▶ TASK TO COMPLETE
Return a copy of every line in the records that includes the word "index".

▶ Front-end code change data
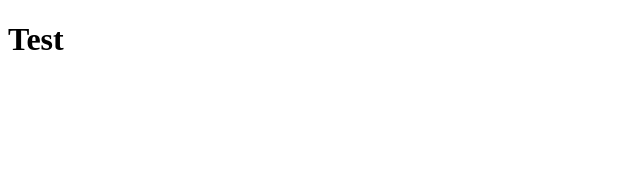
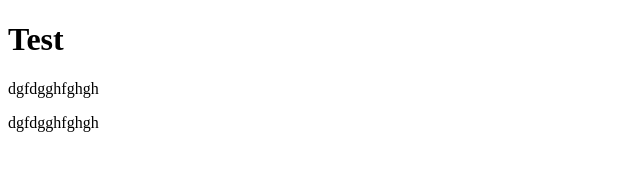
Before and after one commit to TetianaV/git-test, a website: page index.html in a window 1280 px wide. Shown: the whole page, without its empty margins (0-640 px from the left). Drawn offline with Linux system fonts and the light colour scheme.

Commit message:
index.html

```diff
--- a/index.html
+++ b/index.html
@@ -8,7 +8,8 @@
 </head>
 <body>
     <h1>Test</h1>
-
+    <p>dgfdgghfghgh</p>
+    <p>dgfdgghfghgh</p>
 
 </body>
 </html>
```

▶ FINAL ANSWER
Before and after one commit to TetianaV/git-test, a website: page index.html in a window 1280 px wide. Shown: the whole page, without its empty margins (0-640 px from the left). Drawn offline with Linux system fonts and the light colour scheme.
index.html
--- a/index.html
+++ b/index.html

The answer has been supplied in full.